Dr. Egnor, in contrast to Dr. Coyne, has worked with, operated on, and helped many children with the conditions that Coyne thinks should justify killing them.
One just needs the terminal diagnosis — sometimes mistaken — to qualify for the lethal pills.
There is much to agree with in Yale University clinical neurologist Steven Novella’s recent article on the p-value.
This is not a slippery slope. This is an ice cliff.
Here’s the problem: Strict guidelines rarely are strict and they almost never offer permanent protection.
Jerry Coyne argues, astonishingly, that the vulnerability of handicapped children justifies killing them.

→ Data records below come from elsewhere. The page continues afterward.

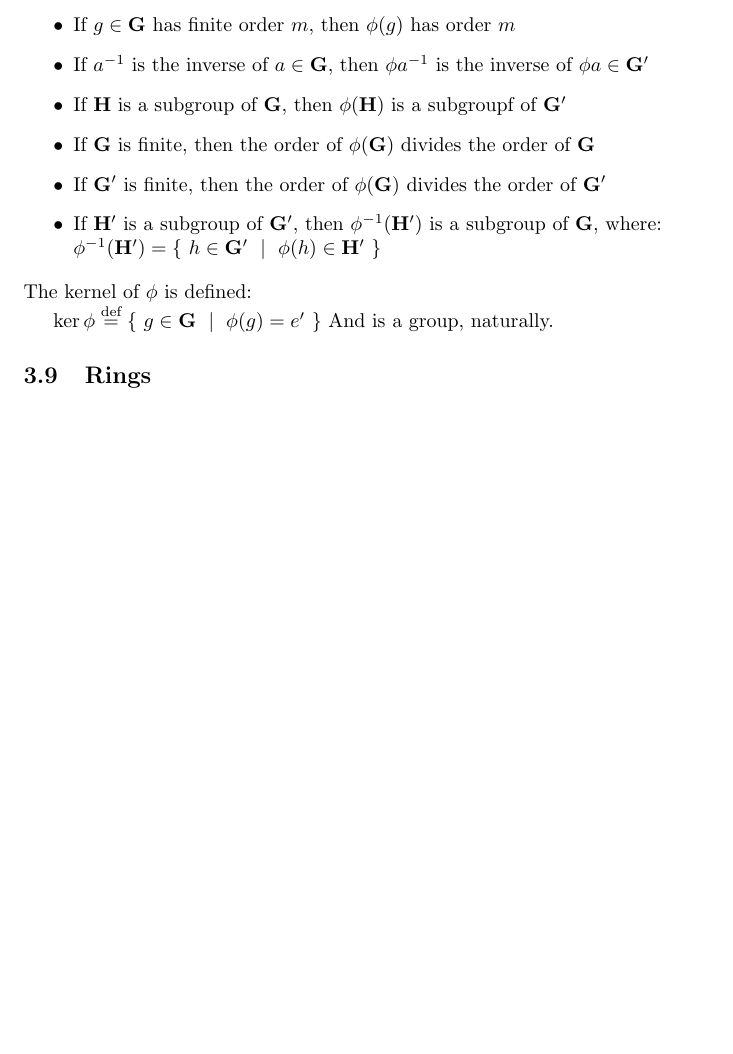
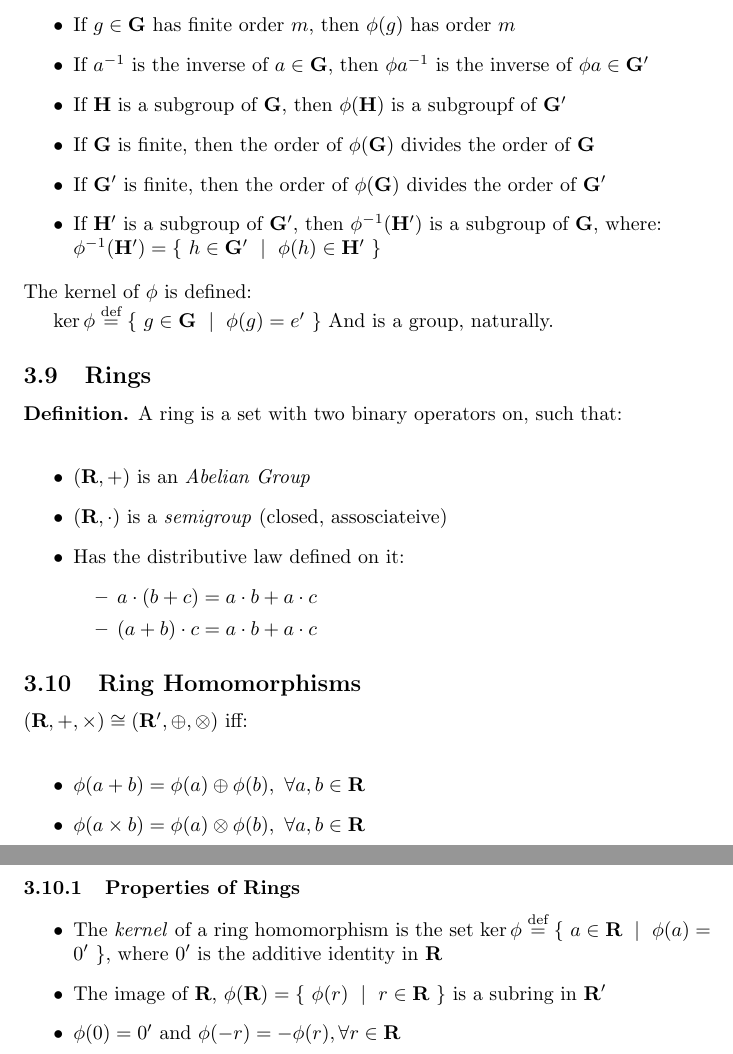
Before and after one commit to whatever/al-jebr, a LaTeX document (workbook-1/ch-06.tex): part of page 9 of 9 before the commit and two parts of pages 9 and 10 of 10 after it, the two joined at a grey line, cut so that both start at the same text, the shorter picture padded with empty space. Compiled offline with pdfLaTeX.

Commit message:
Adding facts about Rings

```diff
--- a/workbook-1/ch-06.tex
+++ b/workbook-1/ch-06.tex
@@ -365,7 +365,53 @@ The Simple Linear Diophantine Equations $ax + by = c$ has solutions of the form:
   And is a group, naturally.
 
 
+  % RINGS
+  % RINGS
+  % RINGS
   \subsection{Rings}
+
+  {\noindent}{\bf Definition.} A ring is a set with two binary operators on, such that: \\
+  \begin{itemize}
+    \item $(\mathbf{R}, +)$ is an \emph{Abelian Group}
+    \item $(\mathbf{R}, \cdot)$ is a \emph{semigroup} (closed, assosciateive)
+    \item
+      Has the distributive law defined on it:
+      \begin{itemize}
+        \item $a \cdot (b + c) = a \cdot b + a \cdot c$
+        \item $(a + b) \cdot c = a \cdot b + a \cdot c$
+      \end{itemize}
+  \end{itemize}
+
+  % RING H-MORPHISMS
+  % RING H-MORPHISMS
+  % RING H-MORPHISMS
+  \subsection{Ring Homomorphisms}
+
+  {\noindent}$(\mathbf{R}, +, \times) \cong (\mathbf{R}', \oplus, \otimes)$ iff:\\
+  \begin{itemize}
+    \item
+      $\phi(a + b) = \phi(a) \oplus \phi(b),\ \forall a, b \in \mathbf{R}$
+    \item
+      $\phi(a \times b) = \phi(a) \otimes \phi(b),\ \forall a, b \in \mathbf{R}$
+  \end{itemize}
+
+  \subsubsection{Properties of Rings}
+
+  \begin{itemize}
+
+    \item
+      The \emph{kernel} of a ring homomorphism is the set
+      $\ker \phi \defeq \set{a\in\mathbf{R}}{\phi(a)=0'}$, where $0'$ is the
+      additive identity in $\mathbf{R}$
+
+    \item
+      The image of $\mathbf{R}$, $\phi(\mathbf{R}) = \set{\phi(r)}{r \in \mathbf{R}}$
+      is a subring in $\mathbf{R}'$
+
+    \item
+      $\phi(0) = 0'$ and $\phi(-r) = -\phi(r), \forall r \in \mathbf{R}$
+
+  \end{itemize}
 
 
 \end{document}
```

There will be much more to say about the utilitarian drift of medicine and the increasing loss of patient autonomy.
It may start with curing disease. But it won’t stay there. Many are drooling to engage in eugenic genetic enhancements.
“How can you understand where life came from if you don’t understand how it actually works?”
It is homicide: no different in outcome — i.e., killing — from if the doctor shot the patient in the head.